## WORKING DATA
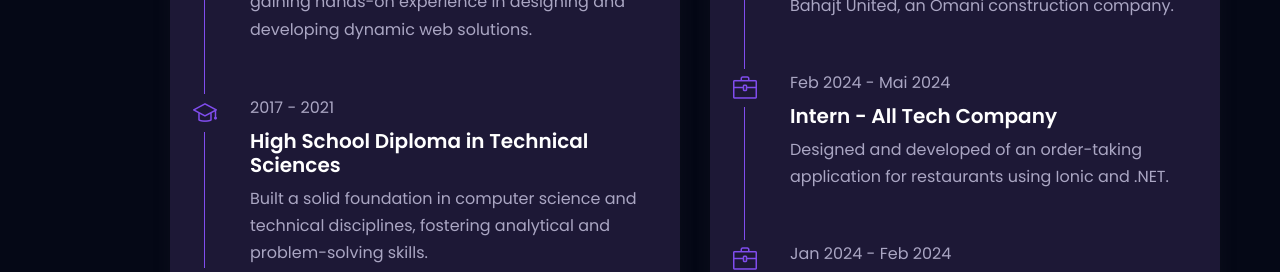
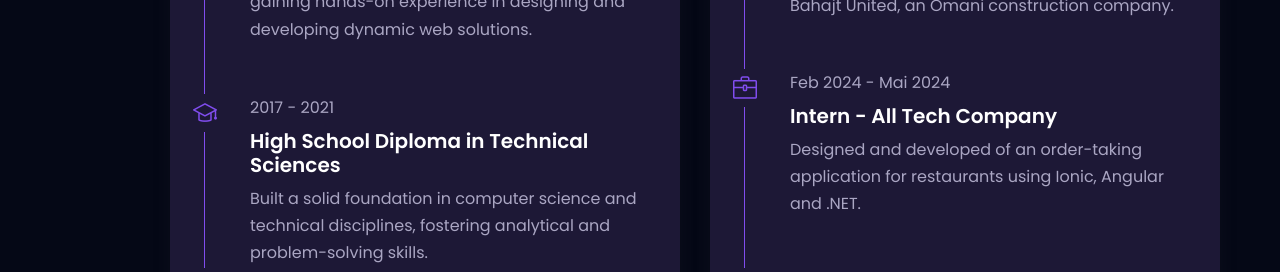
Before and after one commit to AmenZemzem68/amen-zemzem-portfolio, a React (Vite) app: page / in a window 1280 px wide. Shown: the part 2120-2392 px from the top of the page. Built offline with nearby package versions, Linux system fonts and the light colour scheme.

Commit message:
Added a airtech oman project

```diff
--- a/src/constants/index.js
+++ b/src/constants/index.js
@@ -215,7 +215,7 @@ const Data = [
     icon: "icon-briefcase",
     year: "Feb 2024 - Mai 2024",
     title: "Intern - All Tech Company",
-    desc: "Designed and developed of an order-taking application for restaurants using Ionic and .NET.",
+    desc: "Designed and developed of an order-taking application for restaurants using Ionic, Angular and .NET.",
   },
   {
     id: 6,
```
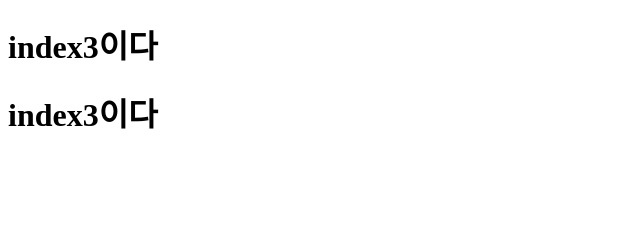
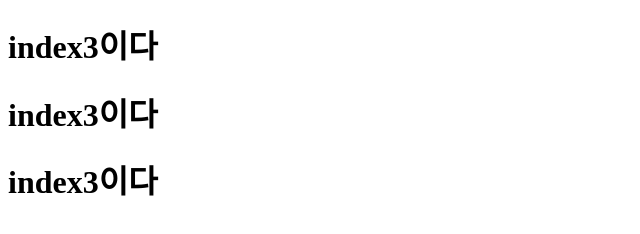
Before and after one commit to koohrim12/merge-test, a website: page index3.html in a window 1280 px wide. Shown: the whole page, without its empty margins (0-640 px from the left). Drawn offline with Linux system fonts and the light colour scheme.

Commit message:
index.3-2

```diff
--- a/index3.html
+++ b/index3.html
@@ -8,5 +8,6 @@
   <body>
     <h1>index3이다</h1>
     <h1>index3이다</h1>
+    <h1>index3이다</h1>
   </body>
 </html>
```
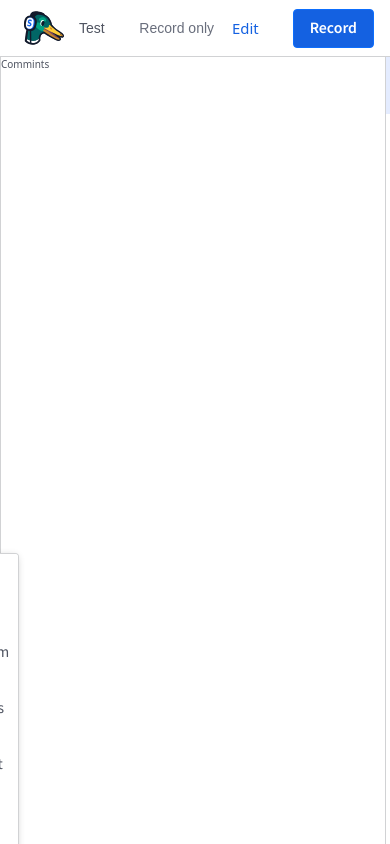
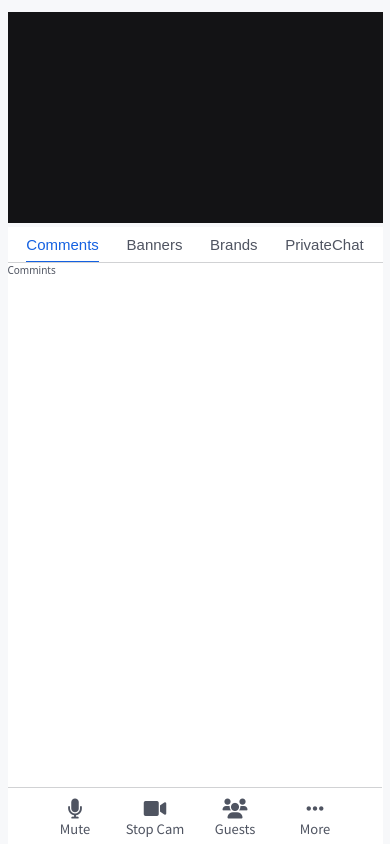
Before and after one commit to mayarja/perfogram, a React (Create React App) app: page / in a window 390 px wide. Both pictures are taken after typing "Sample" into the empty fields and a click on the button "Enter studio". Built offline with nearby package versions, Linux system fonts and the light colour scheme; grey boxes are pictures that could not be loaded.

Commit message:
update with mobile style

```diff
--- a/src/components/BoxVideo/BoxVideo.jsx
+++ b/src/components/BoxVideo/BoxVideo.jsx
@@ -92,7 +92,14 @@ function BoxVideo() {
 
   return (
     <Fragment>
-      <div className="bibibig" ref={divRef} style={{ flex: "25 auto" }}>
+      <div
+        className="bibibig"
+        ref={divRef}
+        style={{
+          flex: "25 auto",
+          height: screenWidth <= 576 ? (screenWidth / 16) * 9 : "TEST",
+        }}
+      >
         {/**Box Of Video */}
         <div
           className="box-conatiner"
@@ -197,7 +204,7 @@ function BoxVideo() {
       </div>
 
       {/*Button actions foe edit on video box */}
-      <div className="box-btns">
+      <div className="box-btns d-none d-sm-block">
         <div className="icnons-control">
           <div className="icnons-control2">
             <div className="icnons-control3">
--- a/src/components/BoxVideo/BoxVideo.scss
+++ b/src/components/BoxVideo/BoxVideo.scss
@@ -7,6 +7,12 @@
   align-items: center;
   -webkit-box-pack: center;
   justify-content: center;
+}
+@media screen and (max-width: 576px) {
+  .bibibig {
+    flex: 0 0 auto !important;
+    width: 100%;
+  }
 }
 .box-conatiner {
   transition: width 300ms ease 0s, height 300ms ease 0s;
--- /dev/null
+++ b/src/components/MobileBox/MobileBox.jsx
@@ -0,0 +1,208 @@
+import React, { Fragment, useState } from "react";
+import "./MobileBox.scss";
+import Commints from "../Commints/Commints";
+import Banners from "../Banners/Banners";
+import Brand from "../Brand/Brand";
+import PrivateChat from "../PrivateChat/PrivateChat";
+import SettingBar from "../SettingBar/SettingBar";
+import { useDispatch, useSelector } from "react-redux";
+import { CamStatus, MicStatus, StopCameraMic } from "../../store/theme";
+import { BoxTooltipTitle } from "../ToolTipsFolder/ToolTips";
+
+function MobileBox() {
+  let [activeBox, setActiveBox] = useState("Comments");
+
+  let { cam, mic } = useSelector((state) => state.themeslice);
+  let dispatch = useDispatch();
+
+  let ToggleMic = (e) => {
+    dispatch(MicStatus(e));
+    if (e) {
+      dispatch(StopCameraMic(false));
+    }
+  };
+  let ToggleCam = (e) => {
+    dispatch(CamStatus(e));
+    if (e) {
+      dispatch(StopCameraMic(false));
+    }
+  };
+
+  return (
+    <div className="mobile-box d-block d-sm-none">
+      <div className="list-actions">
+        <div
+          onClick={(e) => setActiveBox("Comments")}
+          className={`box-item ${activeBox === "Comments" && "active"}`}
+        >
+          <span>Comments</span>
+        </div>
+        <div
+          onClick={(e) => setActiveBox("Banners")}
+          className={`box-item ${activeBox === "Banners" && "active"}`}
+        >
+          <span>Banners</span>
+        </div>
+        <div
+          onClick={(e) => setActiveBox("Brands")}
+          className={`box-item ${activeBox === "Brands" && "active"}`}
+        >
+          <span>Brands</span>
+        </div>
+        <div
+          onClick={(e) => setActiveBox("PrivateChat")}
+          className={`box-item ${activeBox === "PrivateChat" && "active"}`}
+        >
+          <span>PrivateChat</span>
+        </div>
+      </div>
+      <Fragment>
+        <div className="box-result">
+          <div className="wrapper-result">
+            <div className="box-content">
+              {activeBox === "Comments" ? (
+                <Commints />
+              ) : activeBox === "Banners" ? (
+                <Banners />
+              ) : activeBox === "Brands" ? (
+                <Brand />
+              ) : (
+                <PrivateChat />
+              )}
+            </div>
+          </div>
+        </div>
+        <div className="action-settings">
+          <div className="box-action">
+            {/*Box For Mic */}
+            {mic ? (
+              <div
+                className="box-icon"
+                onClick={(e) => {
+                  ToggleMic(false);
+                }}
+              >
+                <BoxTooltipTitle
+                  placement="top"
+                  backgroundColor="rgb(27, 31, 41)"
+                  title={
+                    <span className="titleWithButtons">
+                      Press <text>CRTL</text> + <text>D</text>
+                    </span>
+                  }
+                >
+                  <i className="fa-solid fa-microphone" />
+                </BoxTooltipTitle>
+                <span>Mute</span>
+              </div>
+            ) : (
+              <div
+                className="box-icon active"
+                onClick={(e) => {
+                  ToggleMic(true);
+                }}
+              >
+                <BoxTooltipTitle
+                  placement="top"
+                  backgroundColor="rgb(27, 31, 41)"
+                  title={
+                    <span className="titleWithButtons">
+                      Press <text>CRTL</text> + <text>D</text>
+                    </span>
+                  }
+                >
+                  <i className="fa-solid fa-microphone-slash" />
+                </BoxTooltipTitle>
+                <span>Unmute</span>
+              </div>
+            )}
+
+            {/*Box For cam */}
+
+            {cam ? (
+              <div
+                className="box-icon"
+                onClick={(e) => {
+                  ToggleCam(false);
+                }}
+              >
+                <BoxTooltipTitle
+                  placement="top"
+                  backgroundColor="rgb(27, 31, 41)"
+                  title={
+                    <span className="titleWithButtons">
+                      Press <text>CRTL</text> + <text>E</text>
+                    </span>
+                  }
+                >
+                  <i className="fa-solid fa-video" />
+                </BoxTooltipTitle>
+                <span>Stop Cam</span>
+              </div>
+            ) : (
+              <div
+                className="box-icon active"
+                onClick={(e) => {
+                  ToggleCam(true);
+                }}
+              >
+                <BoxTooltipTitle
+                  placement="top"
+                  backgroundColor="rgb(27, 31, 41)"
+                  title={
+                    <span className="titleWithButtons">
+                      Press <text>CRTL</text> + <text>E</text>
+                    </span>
+                  }
+                >
+                  <i className="fa-solid fa-video-slash" />
+                </BoxTooltipTitle>
+                <span>Start Cam</span>
+              </div>
+            )}
+            {/**
+                    <div className="box-icon">
+              <i className="fa-solid fa-gear"></i>
+              <span>Settings</span>
+            </div>
+         */}
+            {/*
+                  <div className="box-icon">
+              <i className="fa-solid fa-desktop" />
+              <span>Present</span>
+            </div>
+            */}
+            <div className="box-icon">
+              <i className="fa-solid fa-users" />
+              <span>Guests</span>
+            </div>
+
+            <div className="box-icon">
+              <i className="fa-solid fa-ellipsis" />
+              <span>More</span>
+            </div>
+            {/*
+             <div className="box-icon">
+              <i className="fa-solid fa-user-plus" />
+              <span>Invite</span>
+            </div>
+        */}
+            {/*
+            <div className="box-icon">
+              <i
+                className="fa-solid fa-circle-xmark"
+                style={{ color: "red" }}
+              />
+              <span style={{ fontSize: "1.07rem", marginTop: "5px" }}>
+                Leave Studio
+              </span>
+            </div>
+    */}
+          </div>
+        </div>
+      </Fragment>
+    </div>
+  );
+}
+
+export default MobileBox;
--- /dev/null
+++ b/src/components/MobileBox/MobileBox.scss
@@ -0,0 +1,140 @@
+.mobile-box {
+  width: 100%;
+  display: flex;
+  flex-direction: column;
+  align-items: center;
+  height: 100%;
+  @media screen and (max-width: 576px) {
+    display: flex !important;
+  }
+  .list-actions {
+    display: flex;
+    justify-content: space-around;
+    align-items: center;
+    background-color: #fff;
+    border-bottom: 1px solid rgba(27, 31, 41, 0.2);
+    padding: 6px 5px 0px 5px;
+    width: 100%;
+    .box-item {
+      position: relative;
+      transition: all 0.3s ease-in-out;
+      padding-bottom: 5px;
+      span {
+        margin: 0px;
+        color: rgb(79, 84, 97);
+        font-family: AvertaStd-Regular, Arial, "Noto Sans JP", Prompt,
+          sans-serif;
+        font-size: 1.5rem;
+        font-weight: 400;
+        line-height: 1.6;
+        flex: 0 0 auto;
+      }
+      &::after {
+        content: "";
+        position: absolute;
+        bottom: 0;
+        left: 0;
+        height: 1px;
+        background-color: rgb(20, 97, 225);
+        width: 0;
+        transition: all 0.3s ease-in-out;
+      }
+    }
+    .active {
+      span {
+        color: rgb(20, 97, 225);
+      }
+      &::after {
+        width: 100%;
+        transition: all 0.3s ease-in-out;
+      }
+    }
+  }
+  .box-result {
+    position: relative;
+    height: 100%;
+    flex: 1 1;
+    width: 100%;
+  }
+  .wrapper-result {
+    position: absolute;
+    width: 100%;
+    height: 100%;
+    overflow: hidden;
+  }
+  .box-content {
+    width: 100%;
+    height: 100%;
+    padding-bottom: 60px;
+    background-color: rgb(255, 255, 255);
+    display: flex;
+    .AccordionBrand {
+      height: 100%;
+      overflow-y: auto;
+    }
+    .privateChat .BoxSend {
+      padding: 0px 12px 0px;
+    }
+  }
+  .action-settings {
+    background: rgb(255, 255, 255);
+    z-index: 4;
+    width: 96%;
+    display: flex;
+    justify-content: center;
+    position: absolute;
+    bottom: 0;
+    border-top: 1px solid rgba(27, 31, 41, 0.2);
+    margin: auto;
+
+    .box-action {
+      padding: 0;
+      display: flex;
+      justify-content: space-between;
+      align-items: center;
+      overflow-x: auto;
+      .active {
+        background-color: rgba(218, 56, 27, 0.15) !important;
+        svg {
+          fill: rgb(218, 56, 27);
+        }
+        i {
+          color: rgb(218, 56, 27) !important;
+        }
+      }
+      .box-icon {
+        min-width: 80px;
+        height: 56px;
+        padding: 4px 8px;
+        overflow: hidden;
+        position: relative;
+        display: inline-flex;
+        flex-direction: column;
+        -webkit-box-pack: end;
+        justify-content: flex-end;
+        -webkit-box-align: center;
+        align-items: center;
+        user-select: none;
+        text-decoration: none;
+        background-color: rgb(255, 255, 255);
+        transition: background 0.32s ease 0s;
+        cursor: pointer;
+        &:hover {
+          background-color: rgb(245, 245, 245);
+        }
+        i {
+          color: rgb(79, 84, 97);
+          font-size: 20px;
+        }
+        span {
+          margin: 0px;
+          color: rgb(79, 84, 97);
+          font-family: "Noto Sans JP", Prompt, sans-serif !important;
+          font-size: 1.3rem;
+          font-weight: 400;
+          line-height: 1.6;
+        }
+      }
+    }
+  }
+}
--- a/src/components/Navbar/Navbar.jsx
+++ b/src/components/Navbar/Navbar.jsx
@@ -3,7 +3,7 @@ import "./Navbar.scss";
 import img1 from "../../assits/logo.svg";
 function Navbar() {
   return (
-    <div className="mian-nav">
+    <div className="mian-nav d-none d-sm-block">
       <div className="header-inner">
         <div className="img-name">
           <div className="img-box">
--- a/src/components/SettingBar/SettingBar.jsx
+++ b/src/components/SettingBar/SettingBar.jsx
@@ -22,7 +22,7 @@ function SettingBar() {
   };
 
   return (
-    <div className="SettingBar">
+    <div className="SettingBar d-none d-sm-block">
       <div className="wrapper-one">
         <div className="wrapper-two">
           <div className="conatiner-box">
--- a/src/components/Sidebar/Sidebar.jsx
+++ b/src/components/Sidebar/Sidebar.jsx
@@ -22,7 +22,10 @@ function Sidebar() {
     setTap(e);
   };
   return (
-    <div className="box-setting" style={{ width: close ? "74px" : "460px" }}>
+    <div
+      className="box-setting d-none d-sm-block"
+      style={{ width: close ? "74px" : "460px" }}
+    >
       <div className="wrapper">
         <div className="box-icon">
           <div className="icons-wrap">
--- a/src/components/UnderStage/UnderStage.jsx
+++ b/src/components/UnderStage/UnderStage.jsx
@@ -72,7 +72,7 @@ function UnderStage() {
   };
 
   return (
-    <div className="understage">
+    <div className="understage d-none d-sm-block">
       <div className="wrpaer-understage">
         <div className="box-conatiner-2">
           {/*Box Fro user details and image */}
--- a/src/pages/MainPage/MainPage.jsx
+++ b/src/pages/MainPage/MainPage.jsx
@@ -5,6 +5,7 @@ import BoxVideo from "../../components/BoxVideo/BoxVideo";
 import Sidebar from "../../components/Sidebar/Sidebar";
 import UnderStage from "../../components/UnderStage/UnderStage";
 import SettingBar from "../../components/SettingBar/SettingBar";
+import MobileBox from "../../components/MobileBox/MobileBox";
 
 function MainPage() {
   return (
@@ -16,6 +17,7 @@ function MainPage() {
             <BoxVideo />
             <UnderStage />
             <SettingBar />
+            <MobileBox />
           </div>
         </div>
         <Sidebar />
```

## TASK OBJECTIVE
Find the lines above that hold "height", then copy each of them.

## PROBLEM SOLUTION
+          height: screenWidth <= 576 ? (screenWidth / 16) * 9 : "TEST",
   transition: width 300ms ease 0s, height 300ms ease 0s;
+  height: 100%;
+        line-height: 1.6;
+        height: 1px;
+    height: 100%;
+    height: 100%;
+    height: 100%;
+      height: 100%;
+        height: 56px;
+          line-height: 1.6;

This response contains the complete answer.